### Work request
Filter the records down to the lines that hold the word "isAuthenticated", and copy each of those lines.

### Entries shown
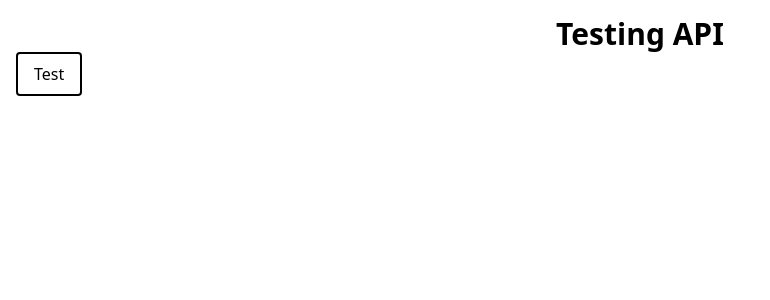
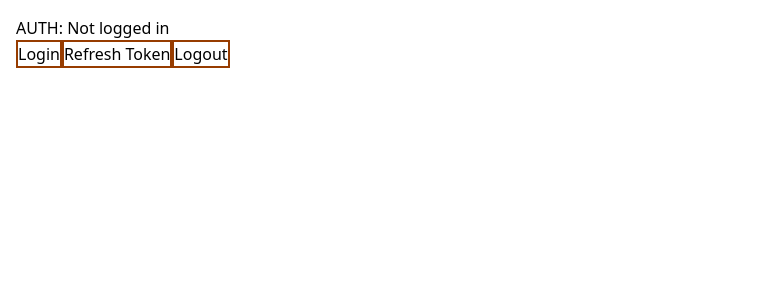
Before and after one commit to Gurpreet-Singh-01/E-commerce-frontend, a React (Vite) app: page / in a window 1280 px wide. Shown: the top 300 px of the page, without its empty margins (0-770 px from the left). Built offline with nearby package versions, Linux system fonts and the light colour scheme; no server answers.

Commit message:
Fixed api response bug

```diff
--- a/src/App.jsx
+++ b/src/App.jsx
@@ -1,27 +1,26 @@
-import useAuth from "./hooks/useAuth"
-import api from "./services/api"
+import React from 'react'
+import useAuth from './hooks/useAuth'
+import { loginUser } from './services/userService'
 
 const App = () => {
-  const testAPI = async() =>{
+  const { isAuthenticated, login, logout, refresh, role, user } = useAuth()
+  const handleLogin = async() =>{
     try {
-      const response = await api.get("/user/user");
-      console.log(response.data)
+      const response = await loginUser('prxxt.gurii@gmail.com','987654321');
+      console.log(response.user)
+      login(response.user)
     } catch (error) {
-      console.log("In Error Block")
-      console.log("API Error", error)
+      console.log('Login Error',error)
     }
   }
   return (
-    <div className="min-h-screen p-4">
-      <h1 className="text-3xl font-bold text-center">
-        Testing API
+    <div className='min-h-screen p-4'>
+      <h1>
+        AUTH: {isAuthenticated ? `${user.name} (${role})`: "Not logged in "}
       </h1>
-
-      <button
-        className="px-4 py-2 rounded mr-2 border-2 border-black"
-        onClick={testAPI}
-      >Test</button>
-
+      <button className='border-2 border-amber-800' onClick={handleLogin}>Login</button>
+      <button className='border-2 border-amber-800' onClick={refresh}>Refresh Token</button>
+      <button className='border-2 border-amber-800' onClick={logout}>Logout</button>
 
 
     </div>
--- a/src/services/userService.js
+++ b/src/services/userService.js
@@ -5,7 +5,7 @@ export const loginUser = async (email, password) => {
     email,
     password,
   });
-  return response.data;
+  return response.data.data;
 };
 
 export const registerUser = async (name, email, password, gender, role) => {
@@ -16,12 +16,12 @@ export const registerUser = async (name, email, password, gender, role) => {
     gender,
     role,
   });
-  return response.data;
+  return response.data.data;
 };
 
 export const verifyUser = async (email, otp) => {
   const response = await api.post('/user/verify_user', { email, otp });
-  return response.data;
+  return response.data.data;
 };
 
 export const logoutUser = async () => {
@@ -33,12 +33,12 @@ export const changeCurrentPassword = async (oldPassword, newPassword) => {
     oldPassword,
     newPassword,
   });
-  return response.data;
+  return response.data.data;
 };
 
 export const forgotPassword = async (email) => {
   const response = await api.post('/user/forgot_password', { email });
-  return response.data;
+  return response.data.data;
 };
 
 export const resetPassword = async (email, otp, newPassword) => {
@@ -47,22 +47,22 @@ export const resetPassword = async (email, otp, newPassword) => {
     otp,
     newPassword,
   });
-  return response.data;
+  return response.data.data;
 };
 
 export const refreshAccessToken = async () => {
   const response = await api.post('/user/refresh_access_token');
-  return response.data;
+  return response.data.data;
 };
 
 export const getUserProfile = async () => {
   const response = await api.get('/user/user');
-  return response.data;
+  return response.data.data;
 };
 
 export const updateUserProfile = async (data) => {
   const response = await api.post('/user/update_userProfile', data);
-  return response.data;
+  return response.data.data;
 };
 
 export const addAddress = async (
@@ -85,15 +85,15 @@ export const addAddress = async (
     postalCode,
     isDefault,
   });
-  return response.data;
+  return response.data.data;
 };
 
 export const updateAddress = async (id ,data) =>{
     const response= await api.patch(`/user/update_address/${id}`,data)
-    return response.data;
+    return response.data.data;
 }
 
 export const deleteAddress = async(id) =>{
     const response = await api.delete(`/user/delete_address/${id}`)
-    return response.data
+    return response.data.data
 }
```
Also changed, not shown: src/services/productService.js (added).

### Task solution
+  const { isAuthenticated, login, logout, refresh, role, user } = useAuth()
+        AUTH: {isAuthenticated ? `${user.name} (${role})`: "Not logged in "}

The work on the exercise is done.